Woodrow Wilson to Augustus Octavius Bacon




Woodrow Wilson writes to Augustus O. Bacon regarding the rights of American citizens travelling abroad or on the border.


Wilson Papers, Library of Congress, Library of Congress, Washington, District of Columbia


My dear Senator

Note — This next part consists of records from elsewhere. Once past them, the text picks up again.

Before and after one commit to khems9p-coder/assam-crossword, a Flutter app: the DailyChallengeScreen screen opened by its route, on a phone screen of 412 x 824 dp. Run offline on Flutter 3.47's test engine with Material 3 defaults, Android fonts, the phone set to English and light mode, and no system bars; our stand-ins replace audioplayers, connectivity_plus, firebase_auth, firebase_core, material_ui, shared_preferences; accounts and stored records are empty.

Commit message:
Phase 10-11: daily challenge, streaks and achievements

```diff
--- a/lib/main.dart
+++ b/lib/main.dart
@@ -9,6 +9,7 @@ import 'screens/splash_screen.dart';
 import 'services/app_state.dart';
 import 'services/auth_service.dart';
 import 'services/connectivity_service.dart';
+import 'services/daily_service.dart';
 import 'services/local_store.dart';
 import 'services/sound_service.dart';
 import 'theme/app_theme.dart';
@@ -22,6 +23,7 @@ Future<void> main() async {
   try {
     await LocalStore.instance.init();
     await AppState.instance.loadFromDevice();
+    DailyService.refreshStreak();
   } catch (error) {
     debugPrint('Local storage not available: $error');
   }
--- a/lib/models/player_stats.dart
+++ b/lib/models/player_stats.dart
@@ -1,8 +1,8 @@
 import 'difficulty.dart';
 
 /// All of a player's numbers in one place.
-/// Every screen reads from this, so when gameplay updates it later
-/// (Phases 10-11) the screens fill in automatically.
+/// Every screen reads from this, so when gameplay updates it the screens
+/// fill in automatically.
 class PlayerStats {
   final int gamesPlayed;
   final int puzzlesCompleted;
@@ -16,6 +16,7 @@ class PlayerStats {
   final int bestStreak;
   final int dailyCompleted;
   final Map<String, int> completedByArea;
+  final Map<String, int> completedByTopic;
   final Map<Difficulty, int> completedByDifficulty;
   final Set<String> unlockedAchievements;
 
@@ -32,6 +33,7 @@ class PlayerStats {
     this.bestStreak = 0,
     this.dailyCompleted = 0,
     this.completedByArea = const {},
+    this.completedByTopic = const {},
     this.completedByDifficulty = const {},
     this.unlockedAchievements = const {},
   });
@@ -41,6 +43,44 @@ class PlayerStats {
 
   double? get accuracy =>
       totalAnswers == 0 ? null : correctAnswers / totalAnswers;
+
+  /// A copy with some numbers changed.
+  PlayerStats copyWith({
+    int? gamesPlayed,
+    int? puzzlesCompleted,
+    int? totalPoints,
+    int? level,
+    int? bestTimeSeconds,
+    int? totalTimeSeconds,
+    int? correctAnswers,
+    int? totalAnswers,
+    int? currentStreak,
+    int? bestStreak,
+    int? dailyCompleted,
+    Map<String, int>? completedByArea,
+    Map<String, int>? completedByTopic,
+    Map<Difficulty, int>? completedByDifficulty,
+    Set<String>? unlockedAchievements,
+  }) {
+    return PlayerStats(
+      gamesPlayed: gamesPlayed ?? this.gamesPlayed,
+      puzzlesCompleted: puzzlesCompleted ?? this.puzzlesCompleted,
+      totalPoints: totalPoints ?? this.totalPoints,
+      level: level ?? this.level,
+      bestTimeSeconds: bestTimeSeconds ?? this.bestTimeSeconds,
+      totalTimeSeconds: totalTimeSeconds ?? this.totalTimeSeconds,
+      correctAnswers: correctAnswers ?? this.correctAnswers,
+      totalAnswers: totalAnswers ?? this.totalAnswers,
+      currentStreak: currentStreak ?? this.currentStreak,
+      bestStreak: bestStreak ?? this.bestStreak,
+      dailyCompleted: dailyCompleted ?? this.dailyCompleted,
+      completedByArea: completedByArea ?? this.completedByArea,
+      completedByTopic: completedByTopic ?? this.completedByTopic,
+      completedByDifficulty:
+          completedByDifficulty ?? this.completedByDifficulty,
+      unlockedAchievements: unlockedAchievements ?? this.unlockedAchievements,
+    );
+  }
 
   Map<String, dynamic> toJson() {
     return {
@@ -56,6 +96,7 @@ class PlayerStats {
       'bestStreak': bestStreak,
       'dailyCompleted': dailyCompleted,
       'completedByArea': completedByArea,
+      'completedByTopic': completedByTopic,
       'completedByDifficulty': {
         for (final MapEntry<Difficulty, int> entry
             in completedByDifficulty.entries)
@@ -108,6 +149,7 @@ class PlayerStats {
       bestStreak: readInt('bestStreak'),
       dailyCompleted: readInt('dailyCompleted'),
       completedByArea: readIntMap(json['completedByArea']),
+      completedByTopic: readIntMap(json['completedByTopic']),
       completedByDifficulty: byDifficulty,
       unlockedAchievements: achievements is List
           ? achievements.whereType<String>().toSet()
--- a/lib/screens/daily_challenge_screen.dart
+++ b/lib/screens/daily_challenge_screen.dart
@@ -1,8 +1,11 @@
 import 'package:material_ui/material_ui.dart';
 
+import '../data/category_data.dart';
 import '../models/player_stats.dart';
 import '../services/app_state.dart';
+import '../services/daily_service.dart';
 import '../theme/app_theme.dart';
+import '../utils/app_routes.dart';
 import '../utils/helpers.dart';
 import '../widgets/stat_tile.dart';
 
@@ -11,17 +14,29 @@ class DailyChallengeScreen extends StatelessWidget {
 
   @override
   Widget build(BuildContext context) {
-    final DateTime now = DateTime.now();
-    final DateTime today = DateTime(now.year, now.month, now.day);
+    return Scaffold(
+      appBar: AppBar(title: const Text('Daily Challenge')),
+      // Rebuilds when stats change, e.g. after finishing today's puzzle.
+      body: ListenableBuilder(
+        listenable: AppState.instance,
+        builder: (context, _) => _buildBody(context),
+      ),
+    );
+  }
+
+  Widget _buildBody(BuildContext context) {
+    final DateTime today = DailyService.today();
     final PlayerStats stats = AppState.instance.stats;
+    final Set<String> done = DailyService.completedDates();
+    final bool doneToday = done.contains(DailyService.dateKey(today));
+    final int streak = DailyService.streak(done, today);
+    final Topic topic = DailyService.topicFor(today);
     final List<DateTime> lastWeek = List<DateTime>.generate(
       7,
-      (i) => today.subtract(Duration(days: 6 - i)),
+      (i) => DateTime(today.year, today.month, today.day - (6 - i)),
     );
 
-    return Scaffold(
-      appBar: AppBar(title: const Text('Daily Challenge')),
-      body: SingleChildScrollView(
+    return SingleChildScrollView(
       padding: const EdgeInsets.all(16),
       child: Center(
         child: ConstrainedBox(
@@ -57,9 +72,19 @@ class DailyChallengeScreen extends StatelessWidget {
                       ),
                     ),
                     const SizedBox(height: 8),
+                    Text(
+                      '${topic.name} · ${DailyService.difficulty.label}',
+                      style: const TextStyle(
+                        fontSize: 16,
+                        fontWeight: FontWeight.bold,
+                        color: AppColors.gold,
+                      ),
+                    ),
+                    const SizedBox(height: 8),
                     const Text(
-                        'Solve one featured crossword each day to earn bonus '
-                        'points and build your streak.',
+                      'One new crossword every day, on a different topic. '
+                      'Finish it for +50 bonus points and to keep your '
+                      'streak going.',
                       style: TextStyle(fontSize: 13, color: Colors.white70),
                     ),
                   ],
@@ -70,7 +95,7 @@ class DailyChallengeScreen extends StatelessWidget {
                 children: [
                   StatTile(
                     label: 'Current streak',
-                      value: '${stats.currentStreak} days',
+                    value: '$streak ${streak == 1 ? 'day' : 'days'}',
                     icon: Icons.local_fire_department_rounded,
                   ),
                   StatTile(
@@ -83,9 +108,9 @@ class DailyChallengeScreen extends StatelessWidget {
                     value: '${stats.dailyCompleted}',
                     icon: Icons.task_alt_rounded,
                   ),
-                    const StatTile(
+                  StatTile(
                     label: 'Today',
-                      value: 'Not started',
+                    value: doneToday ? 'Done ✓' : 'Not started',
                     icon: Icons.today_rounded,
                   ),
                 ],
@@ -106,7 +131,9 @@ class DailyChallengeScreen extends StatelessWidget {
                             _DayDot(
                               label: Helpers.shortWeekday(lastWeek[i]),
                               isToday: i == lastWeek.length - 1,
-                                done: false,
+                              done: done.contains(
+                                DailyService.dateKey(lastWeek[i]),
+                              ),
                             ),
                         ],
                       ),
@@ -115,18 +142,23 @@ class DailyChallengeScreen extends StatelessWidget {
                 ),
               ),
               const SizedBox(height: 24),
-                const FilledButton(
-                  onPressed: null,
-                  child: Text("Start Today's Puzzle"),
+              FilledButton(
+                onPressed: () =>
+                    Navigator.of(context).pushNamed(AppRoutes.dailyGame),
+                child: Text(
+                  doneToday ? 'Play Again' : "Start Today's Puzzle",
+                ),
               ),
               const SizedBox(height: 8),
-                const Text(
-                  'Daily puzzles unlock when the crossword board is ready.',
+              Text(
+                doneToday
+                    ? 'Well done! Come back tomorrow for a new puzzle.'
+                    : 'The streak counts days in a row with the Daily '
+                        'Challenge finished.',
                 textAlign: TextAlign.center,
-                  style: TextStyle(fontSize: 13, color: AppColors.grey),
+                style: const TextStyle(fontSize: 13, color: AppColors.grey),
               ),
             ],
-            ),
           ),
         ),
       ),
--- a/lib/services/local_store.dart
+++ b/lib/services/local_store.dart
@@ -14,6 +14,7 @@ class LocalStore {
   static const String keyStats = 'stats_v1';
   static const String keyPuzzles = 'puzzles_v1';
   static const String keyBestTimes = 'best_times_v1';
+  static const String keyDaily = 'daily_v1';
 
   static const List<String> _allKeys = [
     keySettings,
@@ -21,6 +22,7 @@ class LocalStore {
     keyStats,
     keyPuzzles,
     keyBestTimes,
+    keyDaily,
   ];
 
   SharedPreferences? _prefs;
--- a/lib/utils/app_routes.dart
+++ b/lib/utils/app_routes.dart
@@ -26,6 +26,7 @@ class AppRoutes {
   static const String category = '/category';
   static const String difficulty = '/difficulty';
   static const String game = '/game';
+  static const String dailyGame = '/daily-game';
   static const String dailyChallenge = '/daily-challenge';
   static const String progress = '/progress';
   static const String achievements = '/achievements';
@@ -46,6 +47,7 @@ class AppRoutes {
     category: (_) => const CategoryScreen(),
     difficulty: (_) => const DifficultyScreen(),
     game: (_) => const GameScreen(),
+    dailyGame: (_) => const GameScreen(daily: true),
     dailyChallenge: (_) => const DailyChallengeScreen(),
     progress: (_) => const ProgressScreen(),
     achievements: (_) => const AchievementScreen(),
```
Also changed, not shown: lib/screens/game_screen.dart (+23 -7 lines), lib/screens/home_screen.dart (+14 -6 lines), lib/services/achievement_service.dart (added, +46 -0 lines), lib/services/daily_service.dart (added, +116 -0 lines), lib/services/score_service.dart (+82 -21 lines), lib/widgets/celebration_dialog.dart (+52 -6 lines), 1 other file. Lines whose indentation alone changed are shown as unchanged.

I have conscientiously tried to reconstruct the enclosed resolution in such a way as to relieve it of the implication which it obviously carries. That implication is that the rights of American citizens on the border and in foreign countries are not being diligently or properly safeguarded by the Government of the United States, and that is, of course, not the case.
The resolution involves an entirely untenable position. American citizens can not have “constitutional” rights outside their own country. They can have only international rights, the rights guaranteed them by international law. These rights do not include, as we were agreeing the other day, the right of the American Government to enter a foreign territory in order to protect property, or even, except in certain unusual circumstances, to protect life. To do so would be a declaration of war or, at the least, an intervention with armed force. The Government of the United States has the right, on the other hand, to hold every foreign government strictly responsible for its violation of international law in every respect with regard to American citizens, and the present government will certainly be diligent to do that. I think that the Democratic members of the Senate can safely vote against this resolution or any resolution equivalent to it as involving a virtual impeachment of the faithfulness of the present administration.
If I could have reconstructed it to mean anything else, I would gladly have done so.

Woodrow Wilson


Hon. AO Bacon,
United States Senate.

Original Format





Wilson, Woodrow, 1856-1924, “Woodrow Wilson to Augustus Octavius Bacon,” 1913 July 24, WWP17887, First Year Wilson Papers, Woodrow Wilson Presidential Library & Museum, Staunton, Virginia.